Check each line of the entries below for the word "head", and copy out the ones that have it.

Modification records
BEGIN

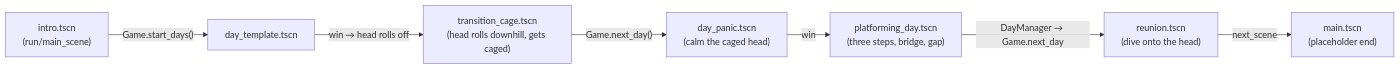
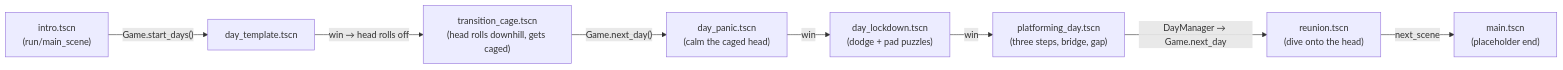
Before and after one commit to tucksravin/dont-lose-your-head: the diagram in docs/CODEBASE.md, drawn with Mermaid. The commit also changed other lines of this file and 20 other files, not shown here.

Commit message:
added lockdown day

````diff
--- a/docs/CODEBASE.md
+++ b/docs/CODEBASE.md
@@ -26,9 +26,10 @@
 ```mermaid
 flowchart LR
   I["intro.tscn<br/>(run/main_scene)"] -- "Game.start_days()" --> D0["day_template.tscn"]
   D0 -- "win → head rolls off" --> T1["transition_cage.tscn<br/>(head rolls downhill, gets caged)"]
   T1 -- "Game.next_day()" --> D1["day_panic.tscn<br/>(calm the caged head)"]
-  D1 -- "win" --> D2["platforming_day.tscn<br/>(three steps, bridge, gap)"]
+  D1 -- "win" --> Dlock["day_lockdown.tscn<br/>(dodge + pad puzzles)"]
+  Dlock -- "win" --> D2["platforming_day.tscn<br/>(three steps, bridge, gap)"]
   D2 -- "DayManager → Game.next_day" --> R["reunion.tscn<br/>(dive onto the head)"]
   R -- "next_scene" --> M["main.tscn<br/>(placeholder end)"]
 ```
````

END

Reply:
Before and after one commit to tucksravin/dont-lose-your-head: the diagram in docs/CODEBASE.md, drawn with Mermaid. The commit also changed other lines of this file and 20 other files, not shown here.
   D0 -- "win → head rolls off" --> T1["transition_cage.tscn<br/>(head rolls downhill, gets caged)"]
   T1 -- "Game.next_day()" --> D1["day_panic.tscn<br/>(calm the caged head)"]
   D2 -- "DayManager → Game.next_day" --> R["reunion.tscn<br/>(dive onto the head)"]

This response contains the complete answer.